Stop predicting innovation success—you may end up throwing the baby out with the bathwater! Innovation is complex and uncertain, and therefore success can seem to a great extent a matter of chance.
The simplest way to improve the odds of innovation success for your organization is to start with many ideas. However, then there’s the challenge of how to narrow them down without throwing out the ones most likely to succeed. So then what?
For now let’s assume that you have many ideas, giving you a reasonable chance that there is indeed a diamond among them. How will you know which one is the diamond? Is it worthwhile sorting through thousands of ideas and predicting the chance of success of each? Likely not.
Ordinary humans are not very good at predicting the future. Experts are not any better. Daniel Kahneman won the Nobel Prize for explaining and proving that. Unfortunately, nearly all commonly used tools, from those that assess Return On Investments (ROI), to market share, or Net Present Value (NPV), are based on predictions. These indicators make pretty stories, but are fiction nonetheless.
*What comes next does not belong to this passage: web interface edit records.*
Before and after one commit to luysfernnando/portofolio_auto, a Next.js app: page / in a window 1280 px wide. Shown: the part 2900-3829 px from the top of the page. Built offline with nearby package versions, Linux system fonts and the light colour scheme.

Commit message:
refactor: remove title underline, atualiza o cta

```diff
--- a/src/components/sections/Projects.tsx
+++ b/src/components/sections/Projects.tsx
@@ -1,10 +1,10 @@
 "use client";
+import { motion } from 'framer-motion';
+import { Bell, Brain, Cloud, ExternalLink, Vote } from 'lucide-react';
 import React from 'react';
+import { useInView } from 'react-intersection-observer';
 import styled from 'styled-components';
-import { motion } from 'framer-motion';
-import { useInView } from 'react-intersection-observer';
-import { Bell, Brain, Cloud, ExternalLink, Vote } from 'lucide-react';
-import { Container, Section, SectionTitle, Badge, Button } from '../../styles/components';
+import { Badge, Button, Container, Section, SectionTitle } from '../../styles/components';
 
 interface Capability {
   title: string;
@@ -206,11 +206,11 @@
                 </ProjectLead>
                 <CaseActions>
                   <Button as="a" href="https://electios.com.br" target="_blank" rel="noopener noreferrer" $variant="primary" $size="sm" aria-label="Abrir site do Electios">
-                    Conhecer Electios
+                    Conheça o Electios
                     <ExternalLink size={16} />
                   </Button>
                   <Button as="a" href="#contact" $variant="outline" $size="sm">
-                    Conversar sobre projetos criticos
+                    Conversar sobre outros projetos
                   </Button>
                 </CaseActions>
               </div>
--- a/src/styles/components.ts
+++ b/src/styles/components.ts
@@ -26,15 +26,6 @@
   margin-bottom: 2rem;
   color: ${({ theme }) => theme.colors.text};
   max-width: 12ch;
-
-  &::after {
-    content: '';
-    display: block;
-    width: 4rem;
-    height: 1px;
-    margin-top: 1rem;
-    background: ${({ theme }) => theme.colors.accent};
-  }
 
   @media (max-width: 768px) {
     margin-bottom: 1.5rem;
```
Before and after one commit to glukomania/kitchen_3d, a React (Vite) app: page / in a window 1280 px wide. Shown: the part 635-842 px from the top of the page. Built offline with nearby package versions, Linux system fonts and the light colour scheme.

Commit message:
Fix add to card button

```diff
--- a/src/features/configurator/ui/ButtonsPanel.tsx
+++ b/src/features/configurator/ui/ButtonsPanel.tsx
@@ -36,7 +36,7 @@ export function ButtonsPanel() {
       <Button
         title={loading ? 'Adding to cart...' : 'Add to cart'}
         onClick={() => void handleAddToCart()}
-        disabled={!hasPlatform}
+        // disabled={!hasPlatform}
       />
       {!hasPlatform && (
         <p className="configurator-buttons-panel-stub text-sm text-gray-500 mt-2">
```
Which metrics to use?
Start by accepting that you don’t know which idea is going to be the blockbuster. In the beginning, many ideas look worthless while some shine really nicely from the outside—but that could be fool’s gold. Accept that unlike in the diamond industry, at the start you will not be able to predict reliably what stones you are looking at when they are in the rough—diamonds, crystals, or pieces of ordinary glass.
Let your employees do the work
Your organization has great employees, right? Those who come up with ideas are typically not fools either, correct? So trust them! If they have an innovative idea, it is likely that it will have some potential. Don’t try to predict which idea will be successful, but give your employees the tools needed to test, evaluate, and improve on it.
Fortunately, the early stages of the innovation process are cheap. It often only takes some internet research to find out if the idea already exists and can just be purchased. If the idea is indeed novel, figuring out if it is workable doesn’t require major investments either, especially not when it concerns process-related or service types of innovations.
The task of your employees, who by now have become innovation champions, is to demonstrate to you that it makes sense to further develop the idea they have in mind. At the idea generation stage, the next steps can emerge from observations and interviews with those individuals most closely impacted by the proposed innovation.
The DC I-Corps Program suggests doing about 100 interviews at this stage of development. This seems to be the right number, but not because it is better than 10 or 1,000 interviews or because it will provide the right amount of information. It’s because 100 interviews is doable, yet it is also a lot of work. You will only make it through them if you are truly committed and get enthusiastic feedback. In any other case, you will likely quit long before reaching that number. In short, completing the 100 interviews is proof of commitment to success. An excellent way of trimming down the number of innovation ideas is eliminating those that do not inspire the same commitment.
Focus on learning and progress
Lousy teams are able to turn great ideas into failure, yet great teams are able to turn any lousy idea into a success. Commitment to making an idea work is therefore a much better predictor of success than any of the other metrics. Also, remember that innovative ideas change and evolve over time. In other words, metrics that focus on learning and progress are more worthwhile than metrics that estimate the future potential of an idea.
There are other benefits of focusing on learning and progress:
- Allowing your employees to explore their own ideas increases job satisfaction.
- Interviews will give teams valuable insights at the early stages of a project into what future users don’t understand, don’t want, or are not willing to pay for or do. Understanding users’ needs is essential to ensuring success in the marketplace.
- User and stakeholder interviews enable employees to break down silos among departments.
Thirty years of research has not made us better in predicting innovation success. To be more innovative, we need more people engaged in innovation.
Ideas by themselves are not successful. It is the people behind the scenes that make them successful innovations. Hence the amount of effort made by innovators is a better indicator of where a project is going than the apparent potential of the idea itself. We therefore need to be more stringent in our expectations of the effort necessary for eager innovators to validate their ideas.
While currently only 1 out of 10 ideas becomes profitable, the ideal is to have all ideas go through the development and implementation stages, and enter the marketplace successfully. When the ideas are driven by committed teams focused on fact-finding instead of on predictions, this ideal becomes achievable.
Interested in learning more? Please visit us at www.organizing4innovation.com or contact us at info “at” organizing4innovation “dot” com.
Kahneman, Thinking fast and slow, 2011
DC I-Corps program